* Task instructions *
When a picture appears in the listing, leave it out and copy the rest exactly as it stands.

*** Supplied records Section Begins ***

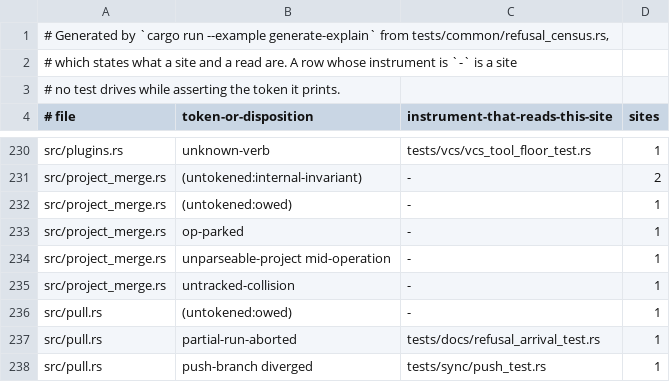
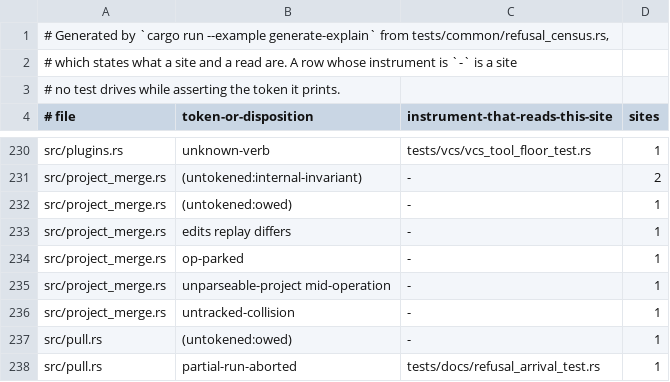
Before and after one commit to cwalv/repoweave, a TSV file: docs/internals/refusal-census.tsv, drawn as a sheet; only a part is shown, gaps mark what is left out; the shorter side is filled out with more unchanged rows.

```diff
--- a/docs/internals/refusal-census.tsv
+++ b/docs/internals/refusal-census.tsv
@@ -232,2 +232,3 @@ src/project_merge.rs	(untokened:internal-invariant)	-	2
 src/project_merge.rs	(untokened:owed)	-	1
+src/project_merge.rs	edits replay differs	-	1
 src/project_merge.rs	op-parked	-	1
```
Also changed, not shown: 9 other files.
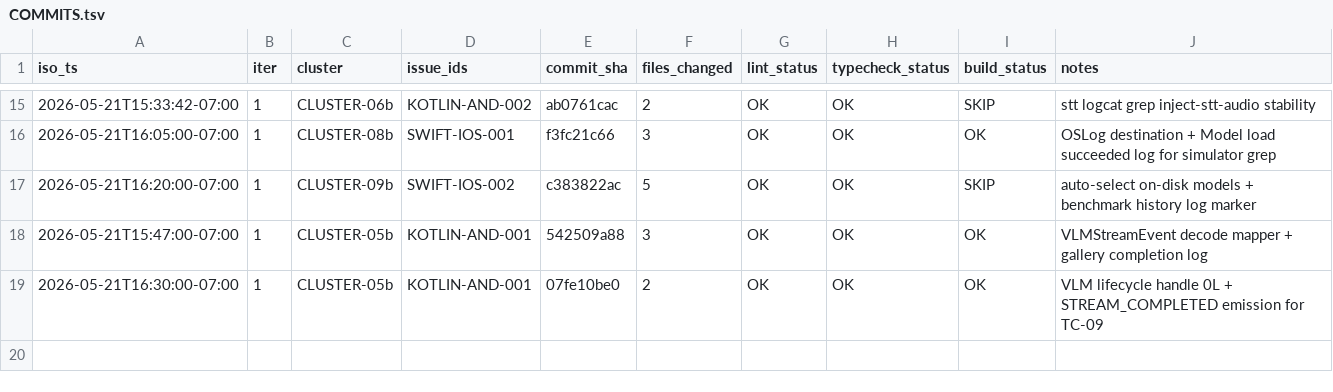
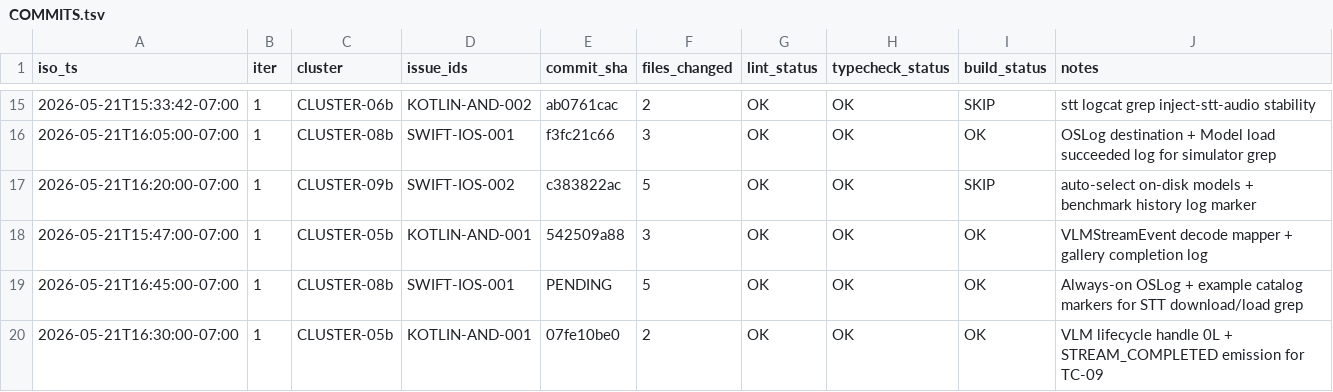
Before and after one commit to RunanywhereAI/runanywhere-sdks, a TSV file: test_workflows/loops/2026-W21/20260521-114540-e2e-loop/COMMITS.tsv, drawn as a sheet; only a part is shown, gaps mark what is left out; the diff names each change by its address in the sheet, - before the commit and + after, or states it on an @@ line.

```diff
--- a/test_workflows/loops/2026-W21/20260521-114540-e2e-loop/COMMITS.tsv
+++ b/test_workflows/loops/2026-W21/20260521-114540-e2e-loop/COMMITS.tsv
+row 19: 2026-05-21T16:45:00-07:00 | 1 | CLUSTER-08b | SWIFT-IOS-001 | PENDING | 5 | OK | OK | OK | Always-on OSLog + example catalog markers for STT download/load grep
```
Also changed, not shown: 4 other files.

*** Supplied records Section Ends ***

* Exercise result *
Before and after one commit to cwalv/repoweave, a TSV file: docs/internals/refusal-census.tsv, drawn as a sheet; only a part is shown, gaps mark what is left out; the shorter side is filled out with more unchanged rows.

```diff
--- a/docs/internals/refusal-census.tsv
+++ b/docs/internals/refusal-census.tsv
@@ -232,2 +232,3 @@ src/project_merge.rs	(untokened:internal-invariant)	-	2
 src/project_merge.rs	(untokened:owed)	-	1
+src/project_merge.rs	edits replay differs	-	1
 src/project_merge.rs	op-parked	-	1
```
Also changed, not shown: 9 other files.
Before and after one commit to RunanywhereAI/runanywhere-sdks, a TSV file: test_workflows/loops/2026-W21/20260521-114540-e2e-loop/COMMITS.tsv, drawn as a sheet; only a part is shown, gaps mark what is left out; the diff names each change by its address in the sheet, - before the commit and + after, or states it on an @@ line.

```diff
--- a/test_workflows/loops/2026-W21/20260521-114540-e2e-loop/COMMITS.tsv
+++ b/test_workflows/loops/2026-W21/20260521-114540-e2e-loop/COMMITS.tsv
+row 19: 2026-05-21T16:45:00-07:00 | 1 | CLUSTER-08b | SWIFT-IOS-001 | PENDING | 5 | OK | OK | OK | Always-on OSLog + example catalog markers for STT download/load grep
```
Also changed, not shown: 4 other files.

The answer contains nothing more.